Passed at National Conference 2020
According to Article 26 of the Universal Declaration of Human Rights “everyone has the right to education...and higher education shall be equally accessible to all on the basis of merit". The term refugee applies to any person who, owing to a well-founded fear of persecution for reasons of race, religion, nationality, or membership of a particular social group or political opinion, is outside the country of his nationality and is unable, or owing to such fear, is unwilling to avail himself of the protection of that country. An asylum seeker is someone who has lodged an application for protection on the basis of the 1951 UN Refugee Convention. In the UK, Discretionary Leave to Remain (DLR) is a 3-year renewable status that may be granted to individuals on the basis of an asylum claim, including many separated children from countries such as Syria, Afghanistan, Iran, Yemen and Iraq.
The ongoing refugee crisis has displaced many thousands of students worldwide and these same students have been deprived of the chance to pursue higher and further education courses in their native countries and they should not be presented from accessing these courses in the UK.
Several other UK universities including Queen’s University Belfast, have committed to funding scholarship places for refugees and Belfast Metropolitan College have gained their Colleges of Sanctuary award in the past year. At present, asylum seeker students are routinely charged overseas fees, yet their situation and needs are different to those of international students. A number of UK universities and colleges have amended their admissions policies to allow asylum seekers and/or students granted DLR as the result of an asylum application to pay ‘home’ tuition fees, or have waived fees entirely.
We believe there should be a continued fight for financial support for these affected students through lobbying the NI Executive to continue funding migrant scholarships in HE and FE institutions and allocate additional financial support for these students’ living costs including student accommodation.
NUS-USI members should be lobbying their institutions to make their institutions more accessible and supportive of asylum seeking and refugee students.
NUS-USI should encourage its members to achieve the University/Colleges of Sanctuary award, not as a tick box exercise but by creating long-term change.
Passed at National Conference 2022
Outline the issue facing students
A report released on 1st February 2022 by Amnesty International has analysed Israel’s intent to create and maintain a system of oppression and domination over Palestinians and examined its key components: territorial fragmentation; segregation and control; dispossession of land and property; and denial of economic and social rights. It has concluded that this system amounts to apartheid.
The student movement in Northern Ireland has an important history of standing up for international justice. The creation of NUS-USI itself is evidence of students leading the way and supporting each other in times of conflict, having been formed over 20 years before the Good Friday agreement and ensuring students were represented across the traditional divide.

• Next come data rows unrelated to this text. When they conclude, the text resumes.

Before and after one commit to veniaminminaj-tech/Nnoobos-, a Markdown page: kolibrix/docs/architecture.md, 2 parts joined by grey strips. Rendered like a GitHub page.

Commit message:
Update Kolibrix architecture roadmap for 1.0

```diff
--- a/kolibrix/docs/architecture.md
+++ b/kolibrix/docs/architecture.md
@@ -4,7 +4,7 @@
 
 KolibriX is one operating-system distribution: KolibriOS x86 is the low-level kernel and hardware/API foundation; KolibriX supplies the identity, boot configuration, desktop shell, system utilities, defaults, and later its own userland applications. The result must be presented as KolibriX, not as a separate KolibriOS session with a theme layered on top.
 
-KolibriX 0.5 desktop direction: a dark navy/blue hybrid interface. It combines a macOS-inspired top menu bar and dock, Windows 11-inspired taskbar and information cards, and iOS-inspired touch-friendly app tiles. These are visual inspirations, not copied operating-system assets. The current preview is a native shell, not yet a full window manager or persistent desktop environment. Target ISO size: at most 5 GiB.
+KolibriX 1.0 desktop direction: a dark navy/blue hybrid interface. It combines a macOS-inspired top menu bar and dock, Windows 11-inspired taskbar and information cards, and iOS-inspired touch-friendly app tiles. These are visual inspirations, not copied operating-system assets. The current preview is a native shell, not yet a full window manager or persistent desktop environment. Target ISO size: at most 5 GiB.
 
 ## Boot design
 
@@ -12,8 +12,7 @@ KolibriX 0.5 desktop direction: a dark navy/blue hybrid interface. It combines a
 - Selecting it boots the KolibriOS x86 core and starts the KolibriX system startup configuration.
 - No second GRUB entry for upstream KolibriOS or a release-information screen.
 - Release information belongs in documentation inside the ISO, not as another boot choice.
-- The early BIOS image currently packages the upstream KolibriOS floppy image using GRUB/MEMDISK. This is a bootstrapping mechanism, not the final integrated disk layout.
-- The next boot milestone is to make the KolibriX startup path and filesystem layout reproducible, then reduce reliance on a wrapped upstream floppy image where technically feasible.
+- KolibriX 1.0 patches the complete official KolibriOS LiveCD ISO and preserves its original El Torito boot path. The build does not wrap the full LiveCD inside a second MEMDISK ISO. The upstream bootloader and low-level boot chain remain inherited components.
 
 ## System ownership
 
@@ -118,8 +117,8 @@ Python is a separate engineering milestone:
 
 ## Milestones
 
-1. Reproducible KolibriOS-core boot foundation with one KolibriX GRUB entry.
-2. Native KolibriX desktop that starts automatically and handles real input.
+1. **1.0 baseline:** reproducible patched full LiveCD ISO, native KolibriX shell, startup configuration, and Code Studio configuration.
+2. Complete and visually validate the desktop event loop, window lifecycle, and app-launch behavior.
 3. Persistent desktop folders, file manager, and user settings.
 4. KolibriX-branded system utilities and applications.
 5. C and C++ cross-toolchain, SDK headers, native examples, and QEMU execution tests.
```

Institutions across Northern Ireland are still invested in the arms trade and as students we have a responsibility to support the Palestinian people and campaign against this.
Why is this important to us as a movement?
As a student movement, it is vital that we stand up against international breaches of human rights. We believe that fundamental human rights and international law should be acknowledged and adhered to by states and businesses.
The student movement has often been at the forefront of important societal change, both locally, and internationally, including standing together against apartheid in South Africa, fighting for civil rights in the USA in the 1960’s and now organising collectively to tackle the growing climate crisis.
At a time when human rights movements are recognising the urgency of the moment and ramping up their support for the Palestinian cause, it is indefensible for governments and bodies of power and influence to dismiss their calls for justice and liberation. It is also unconscionable for any third level education institution to continue to invest in the arms trade and be complicit in the violent dispossession of the Palestinian people.
Apartheid has no place in our world and we must stand together against it.
What would the world look like if we solved it?
Just as individual sanctions against apartheid in South Africa led ultimately to its demise there, so individual and collective sanctions against the state of Israel will end apartheid and suffering in Palestine. Israel must dismantle this cruel system and the international community must pressure it to do so.
In 2005, Palestinian civil society called for a campaign of Boycott, Divestment and Sanctions (BDS) against Israel until it complies with international law, allowing the realisation of Palestinian rights. A truly global movement against Israeli Apartheid has rapidly emerged in response to this call ever since. It is vital that we support the asks of Palestinian civil society, and continue to endorse the global BDS movement against the state of Israel until it ends this occupation and complies with international law.